The Federal Communications Commission building

The Federal Communications Commission (FCC) released a Declaratory Ruling and Order last week addressing a petition regarding soundboard technology. The Ruling comes in response to petitions from NorthStar Alarm Services, LLC and Yodel Technologies LLC. The FCC essentially reaffirms the status quo, which is that soundboard technology—also known as "avatar tehcnology"—must conform to the same consent standards as any other prerecorded voice message.

The FCC explains its stance in the introduction to the Ruling:

“With this Declaratory Ruling, we confirm that the TCPA applies to any telephone call to a residential telephone line initiated using an artificial or prerecorded voice message. If such a call is initiated using an artificial or prerecorded voice message—whether made using soundboard technology or otherwise—the caller must obtain the called party’s prior express consent for such a call unless an exemption applies. This is true even if a live agent controls the initial artificial or prerecorded voice message using soundboard technology.”

Northstar had sought a “ruling that the use of ‘soundboard technology’ is not use of an artificial or prerecorded voice that delivers a message under the TCPA because soundboard requires a live agent to play multiple short recorded messages instead of one continuous prerecorded message.” Yodel, meanwhile, had sought a “retroactive waiver of the Commission’s rules for calls it made using soundboard technology.” This FCC Ruling explicitly denies both of these requests.

The consequences for callers are clear: soundboard technology does not exist in some nebulously regulated space; prior express consent is a clear requirement for compliance.

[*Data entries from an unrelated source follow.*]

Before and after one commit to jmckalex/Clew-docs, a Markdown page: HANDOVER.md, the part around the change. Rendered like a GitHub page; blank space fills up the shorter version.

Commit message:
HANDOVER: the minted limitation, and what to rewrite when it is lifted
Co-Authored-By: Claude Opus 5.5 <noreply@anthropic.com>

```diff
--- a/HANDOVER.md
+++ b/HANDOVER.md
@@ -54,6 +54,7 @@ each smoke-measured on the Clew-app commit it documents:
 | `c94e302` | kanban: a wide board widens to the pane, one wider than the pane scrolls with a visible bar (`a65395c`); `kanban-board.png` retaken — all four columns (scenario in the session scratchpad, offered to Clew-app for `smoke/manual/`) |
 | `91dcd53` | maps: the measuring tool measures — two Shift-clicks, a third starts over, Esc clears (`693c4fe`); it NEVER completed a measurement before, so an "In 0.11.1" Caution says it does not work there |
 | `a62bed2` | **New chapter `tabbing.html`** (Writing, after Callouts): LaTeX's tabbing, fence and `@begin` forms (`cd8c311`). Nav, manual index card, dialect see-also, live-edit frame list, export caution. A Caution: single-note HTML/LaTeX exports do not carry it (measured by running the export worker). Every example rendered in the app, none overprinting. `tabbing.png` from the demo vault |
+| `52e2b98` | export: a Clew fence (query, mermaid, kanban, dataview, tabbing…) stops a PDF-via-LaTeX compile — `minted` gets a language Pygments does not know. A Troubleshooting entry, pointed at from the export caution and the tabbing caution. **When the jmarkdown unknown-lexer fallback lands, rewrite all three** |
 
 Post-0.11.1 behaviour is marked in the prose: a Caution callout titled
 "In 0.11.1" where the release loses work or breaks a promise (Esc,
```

Any callers who use soundboard technology would be well served to review their policies in order to ensure compliance with this clearly explicated consent standard.